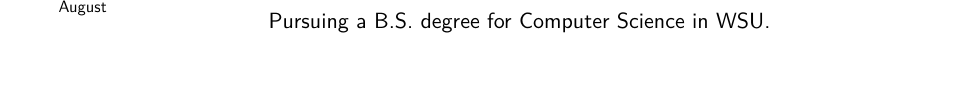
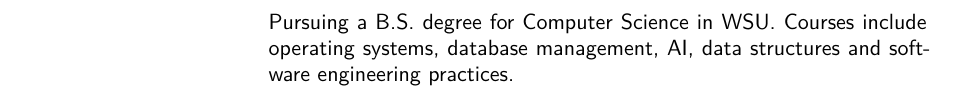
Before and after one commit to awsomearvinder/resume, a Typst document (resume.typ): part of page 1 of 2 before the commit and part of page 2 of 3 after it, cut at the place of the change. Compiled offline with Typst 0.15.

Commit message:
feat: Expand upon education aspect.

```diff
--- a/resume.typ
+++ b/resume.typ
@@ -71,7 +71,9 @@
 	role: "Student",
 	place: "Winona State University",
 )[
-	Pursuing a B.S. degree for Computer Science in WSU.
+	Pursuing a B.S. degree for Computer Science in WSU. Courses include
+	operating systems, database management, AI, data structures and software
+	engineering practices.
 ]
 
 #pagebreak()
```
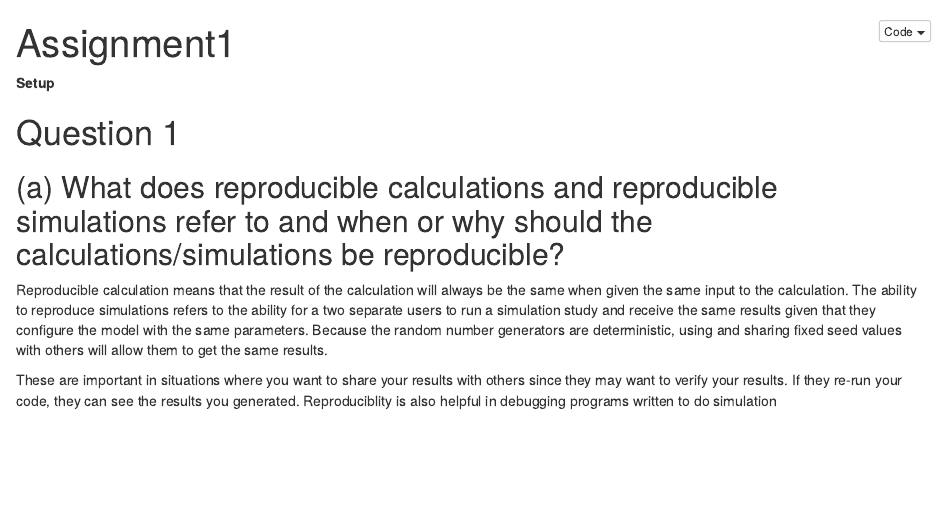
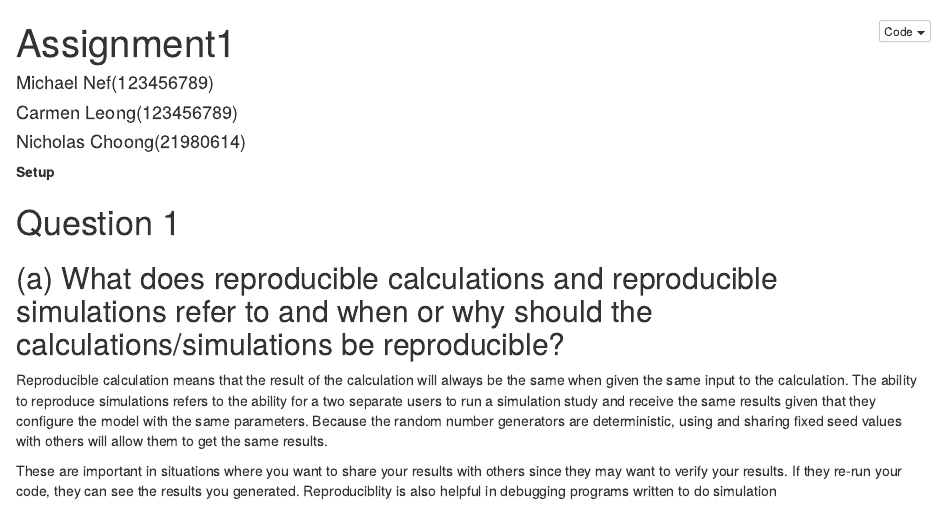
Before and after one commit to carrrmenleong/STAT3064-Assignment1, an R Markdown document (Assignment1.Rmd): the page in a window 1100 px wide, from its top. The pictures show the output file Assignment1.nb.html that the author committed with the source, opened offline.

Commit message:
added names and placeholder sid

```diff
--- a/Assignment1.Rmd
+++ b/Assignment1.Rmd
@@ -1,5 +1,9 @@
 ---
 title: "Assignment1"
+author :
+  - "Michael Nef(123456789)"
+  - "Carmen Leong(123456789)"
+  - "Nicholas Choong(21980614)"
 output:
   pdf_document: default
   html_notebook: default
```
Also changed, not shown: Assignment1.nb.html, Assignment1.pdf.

Task item. Working through the listing above, count every line that holds "default" and answer with the count alone.

The completed task. 2